Financial Pundit Who Predicted Economic Spike Under Bush Is Back To Dispensing Advice

In 1999, James Glassman and economist Kevin Hassett, who eventually both worked for President George W. Bush, famously wrote a book predicting that the Dow Jones Industrial Average would go to 36,000 within three to five years. Of course, instead of the Dow going on the rocket ride they predicted, the financial crisis sent it spiraling into oblivion, bottoming out at 6,547 in March of 2009.

But with the Dow having climbed to its record high this week, Glassman is back, writing in Bloomberg View today that “Dow 36,000” is achievable “quickly,” as long as a slew of conservative policy ideas are embraced:

To get it, we need policy changes that will create a better environment for businesses to increase revenue, profits and jobs: a rational tax system that keeps rates low and eliminates special deductions and credits;…entitlement reform to bring down costs and provide incentives for productive seniors to keep working; sensible environmental, workplace and financial regulation that allows entrepreneurship to thrive; a K-12 education system that boosts student achievement and holds teachers, administrators and politicians accountable …

Chime in and make your own list, because it’s time to focus on what counts in an economy: growth.
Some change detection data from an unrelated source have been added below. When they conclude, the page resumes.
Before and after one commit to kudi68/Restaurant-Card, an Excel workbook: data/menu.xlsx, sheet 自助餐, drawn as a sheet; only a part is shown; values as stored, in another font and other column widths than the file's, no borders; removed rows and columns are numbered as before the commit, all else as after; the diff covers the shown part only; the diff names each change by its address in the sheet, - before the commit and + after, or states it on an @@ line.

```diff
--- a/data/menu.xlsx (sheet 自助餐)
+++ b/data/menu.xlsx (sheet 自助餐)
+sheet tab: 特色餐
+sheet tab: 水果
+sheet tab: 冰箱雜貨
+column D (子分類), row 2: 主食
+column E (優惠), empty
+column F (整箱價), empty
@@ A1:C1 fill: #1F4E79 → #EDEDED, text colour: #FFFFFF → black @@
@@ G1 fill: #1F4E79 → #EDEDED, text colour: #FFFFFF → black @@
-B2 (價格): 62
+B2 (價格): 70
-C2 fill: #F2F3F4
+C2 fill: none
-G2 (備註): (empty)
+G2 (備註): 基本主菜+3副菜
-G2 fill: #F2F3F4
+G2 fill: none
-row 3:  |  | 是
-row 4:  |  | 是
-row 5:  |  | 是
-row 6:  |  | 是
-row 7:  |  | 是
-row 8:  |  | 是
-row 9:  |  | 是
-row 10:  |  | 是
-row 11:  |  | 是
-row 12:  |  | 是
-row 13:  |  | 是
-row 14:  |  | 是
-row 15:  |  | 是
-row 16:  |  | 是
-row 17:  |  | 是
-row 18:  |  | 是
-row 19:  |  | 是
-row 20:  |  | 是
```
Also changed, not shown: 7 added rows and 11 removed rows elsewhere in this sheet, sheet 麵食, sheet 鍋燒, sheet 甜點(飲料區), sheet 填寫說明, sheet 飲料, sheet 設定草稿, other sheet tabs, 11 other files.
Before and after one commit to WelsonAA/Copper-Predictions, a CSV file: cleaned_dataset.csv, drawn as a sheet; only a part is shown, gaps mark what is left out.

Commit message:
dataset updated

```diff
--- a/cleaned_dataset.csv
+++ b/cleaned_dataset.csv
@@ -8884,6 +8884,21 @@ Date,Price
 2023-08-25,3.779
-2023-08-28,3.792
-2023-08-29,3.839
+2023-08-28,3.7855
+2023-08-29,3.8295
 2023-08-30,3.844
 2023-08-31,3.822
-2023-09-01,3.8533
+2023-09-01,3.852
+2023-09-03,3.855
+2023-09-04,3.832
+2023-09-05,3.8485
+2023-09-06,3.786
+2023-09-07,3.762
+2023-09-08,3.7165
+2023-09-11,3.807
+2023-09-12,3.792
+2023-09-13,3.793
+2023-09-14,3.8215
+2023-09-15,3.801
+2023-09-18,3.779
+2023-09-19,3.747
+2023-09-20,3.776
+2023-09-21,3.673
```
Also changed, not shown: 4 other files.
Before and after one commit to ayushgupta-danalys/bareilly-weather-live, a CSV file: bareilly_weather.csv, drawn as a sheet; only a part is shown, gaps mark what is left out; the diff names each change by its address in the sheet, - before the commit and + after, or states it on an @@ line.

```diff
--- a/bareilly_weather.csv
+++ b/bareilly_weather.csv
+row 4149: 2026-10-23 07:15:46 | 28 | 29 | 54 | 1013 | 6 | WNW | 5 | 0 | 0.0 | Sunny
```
Even with relatively high risk aversion (let’s say, what we have now), faster growth would significantly increase stock prices.

How fast can the U.S. grow? Four percent is attainable, but I’d settle for 3 percent. Get there quickly, and we’ll get to Dow 36,000 quickly, too.

When asked if he feels “the need to apologize to someone who read your book, went in and got creamed,” Glassman replied, “Absolutely not.” Former Reagan and George H.W. Bush administration economist Bruce Bartlett had, perhaps, the most proper reaction to Glassman’s new prediction: “Nitwit Jim Glassman is again predicting that the Dow will reach 36,000. Time to sell everything?


Glassman proves, like many before him, that those clinging to the economic ideology of the Bush years feel no need to grapple with the economic catastrophe Bush left in his wake. And of course, the stock market’s recent meteoric rise has had little benefit for workers in the real economy.

Glassman is now the executive director of the George W. Bush Institute.